Entry-level PCs are often betrayed by cheap-looking cases, but the DX100X's silver-faced, black-accented tower looks sharp enough to fool onlookers into thinking it's a much pricier system. Plus, its BTX design results in whisper-quiet operation. Our main design complaint is with the front USB, microphone, and headphone ports: they're so deeply recessed that unless the tower is sitting at desk level, you'll have a hard time seeing and reaching them. Two USB 2.0 ports are on the front, with four in the rear, but there are no FireWire ports to be found.
Internal expansion is not the DX100X's strong suit. The optical and hard drives lack easy tool-free removal; you'll be reaching for the screwdriver set to add components to the two empty drive bays, one 3.5-inch and one 5.25-inch. If you want to add more RAM, you'll have to replace the existing pair of 256MB modules; the motherboard has just two DIMM sockets. There is a single free PCI slot and one x1 PCI Express slot, but no x16 PCI Express or AGP slots for adding a dedicated video card. Whether you like it or not, you're stuck with the onboard Intel GMA 900 graphics processor.
The Gateway DX100X delivered acceptable performance scores, despite its poky 2.93GHz Celeron D 341, which is an upgrade over the default 2.8GHz Celeron 336 chip. The similarly budget-minded HP Compaq Presario SR1620NX, with a 2.0GHz AMD Sempron 3400+, performed 7 percent faster on CNET Labs' SysMark 2004 benchmark, while the Shuttle XPC K6200h, with a marginally slower 2.8GHz Intel Celeron D 335, was 12 percent slower. In the same price range, our current budget recommendation, the eMachines T6524, blew past the DX100X with a SysMark 2004 score an astounding 29 percent faster.

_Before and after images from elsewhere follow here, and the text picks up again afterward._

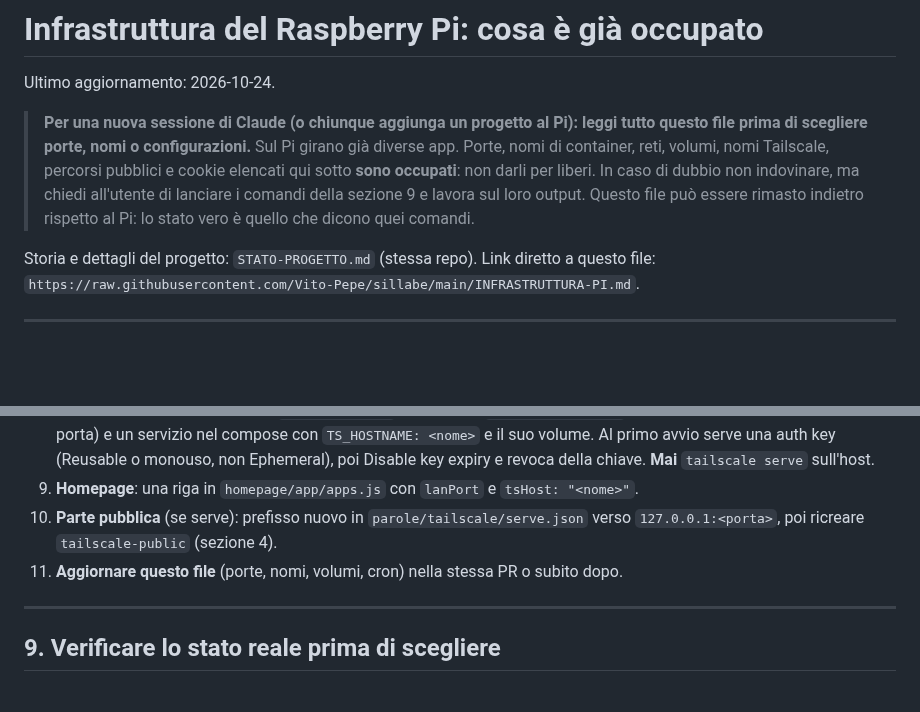
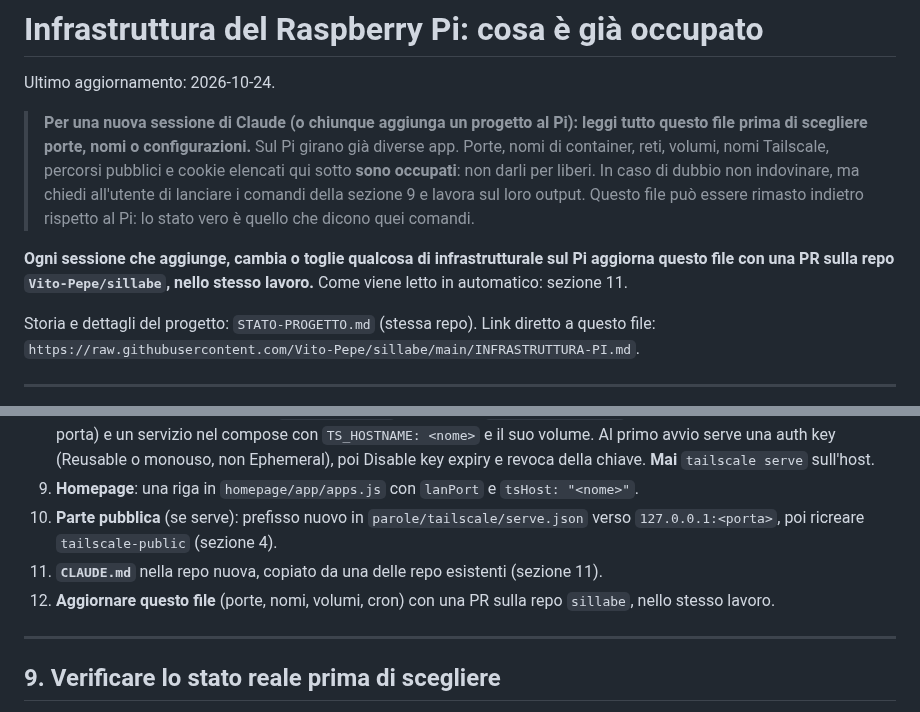
Before and after one commit to Vito-Pepe/sillabe, a Markdown page: INFRASTRUTTURA-PI.md, 2 parts joined by grey strips. GitHub-like rendering; blank space fills up the shorter version.

```diff
--- a/INFRASTRUTTURA-PI.md
+++ b/INFRASTRUTTURA-PI.md
@@ -5,6 +5,8 @@ Ultimo aggiornamento: 2026-10-24.
 > **Per una nuova sessione di Claude (o chiunque aggiunga un progetto al Pi): leggi tutto questo file prima di scegliere porte, nomi o configurazioni.**
 > Sul Pi girano già diverse app. Porte, nomi di container, reti, volumi, nomi Tailscale, percorsi pubblici e cookie elencati qui sotto **sono occupati**: non darli per liberi. In caso di dubbio non indovinare, ma chiedi all'utente di lanciare i comandi della sezione 9 e lavora sul loro output.
 > Questo file può essere rimasto indietro rispetto al Pi: lo stato vero è quello che dicono quei comandi.
+
+**Ogni sessione che aggiunge, cambia o toglie qualcosa di infrastrutturale sul Pi aggiorna questo file con una PR sulla repo `Vito-Pepe/sillabe`, nello stesso lavoro.** Come viene letto in automatico: sezione 11.
 
 Storia e dettagli del progetto: `STATO-PROGETTO.md` (stessa repo). Link diretto a questo file: `https://raw.githubusercontent.com/Vito-Pepe/sillabe/main/INFRASTRUTTURA-PI.md`.
 
@@ -186,7 +188,8 @@ Mai `docker compose down -v` né `docker volume prune` su questo Pi. Gli `update
 8. **HTTPS senza porta**: nella repo `ingressi-https` aggiungere `serve/<nome>.json` (copiandone uno e cambiando la porta) e un servizio nel compose con `TS_HOSTNAME: <nome>` e il suo volume. Al primo avvio serve una auth key (Reusable o monouso, non Ephemeral), poi Disable key expiry e revoca della chiave. **Mai** `tailscale serve` sull'host.
 9. **Homepage**: una riga in `homepage/app/apps.js` con `lanPort` e `tsHost: "<nome>"`.
 10. **Parte pubblica** (se serve): prefisso nuovo in `parole/tailscale/serve.json` verso `127.0.0.1:<porta>`, poi ricreare `tailscale-public` (sezione 4).
-11. **Aggiornare questo file** (porte, nomi, volumi, cron) nella stessa PR o subito dopo.
+11. **`CLAUDE.md`** nella repo nuova, copiato da una delle repo esistenti (sezione 11).
+12. **Aggiornare questo file** (porte, nomi, volumi, cron) con una PR sulla repo `sillabe`, nello stesso lavoro.
 
 ---
 
```
Also changed, not shown: other parts of INFRASTRUTTURA-PI.md (+37 -0 lines), CLAUDE.md (added, +22 -0 lines).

Without a dedicated video card, the DX100X simply won't handle graphics-intensive games and applications. Video editing and Quake 4 definitely aren't on the menu for the integrated Intel GMA 900 GPU.

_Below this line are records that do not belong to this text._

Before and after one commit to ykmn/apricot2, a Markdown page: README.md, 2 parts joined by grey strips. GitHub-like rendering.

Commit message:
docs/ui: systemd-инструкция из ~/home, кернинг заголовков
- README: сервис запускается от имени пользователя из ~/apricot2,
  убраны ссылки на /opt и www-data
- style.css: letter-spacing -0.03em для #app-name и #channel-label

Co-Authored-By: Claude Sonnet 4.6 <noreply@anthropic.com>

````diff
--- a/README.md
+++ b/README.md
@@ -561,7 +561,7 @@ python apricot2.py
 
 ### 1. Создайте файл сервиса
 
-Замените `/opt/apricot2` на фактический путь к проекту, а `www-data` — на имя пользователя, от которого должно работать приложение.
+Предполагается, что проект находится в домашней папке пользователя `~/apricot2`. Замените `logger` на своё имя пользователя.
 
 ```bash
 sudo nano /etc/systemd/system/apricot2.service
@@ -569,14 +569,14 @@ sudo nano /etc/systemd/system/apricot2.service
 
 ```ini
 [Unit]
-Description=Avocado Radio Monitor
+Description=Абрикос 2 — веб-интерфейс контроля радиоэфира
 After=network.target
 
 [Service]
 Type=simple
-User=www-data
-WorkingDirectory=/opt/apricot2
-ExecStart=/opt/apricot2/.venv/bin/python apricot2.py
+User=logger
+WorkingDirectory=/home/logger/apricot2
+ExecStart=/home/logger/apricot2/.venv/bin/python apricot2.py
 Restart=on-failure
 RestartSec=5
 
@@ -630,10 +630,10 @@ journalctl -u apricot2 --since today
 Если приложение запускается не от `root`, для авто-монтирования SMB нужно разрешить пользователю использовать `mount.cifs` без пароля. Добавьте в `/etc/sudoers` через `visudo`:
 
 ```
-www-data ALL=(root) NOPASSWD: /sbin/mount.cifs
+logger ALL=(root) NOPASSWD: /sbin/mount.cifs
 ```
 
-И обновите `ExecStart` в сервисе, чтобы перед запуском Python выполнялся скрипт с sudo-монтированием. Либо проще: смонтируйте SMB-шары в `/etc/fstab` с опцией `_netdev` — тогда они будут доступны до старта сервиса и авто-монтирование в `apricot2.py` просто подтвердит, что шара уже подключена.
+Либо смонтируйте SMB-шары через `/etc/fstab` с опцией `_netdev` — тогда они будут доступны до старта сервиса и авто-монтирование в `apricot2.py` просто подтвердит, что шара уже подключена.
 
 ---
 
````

Even without games and video files eating up storage space, you might bump up against the DX100X's small 80GB hard drive. You can upgrade to a 160GB drive for just $50 extra, a worthwhile investment. Likewise, consider investing another $50 for Logitech's X-230 2.1 speaker system, which would be a major improvement over the muddy-sounding pair of Gateway speakers that ship standard with the DX100X.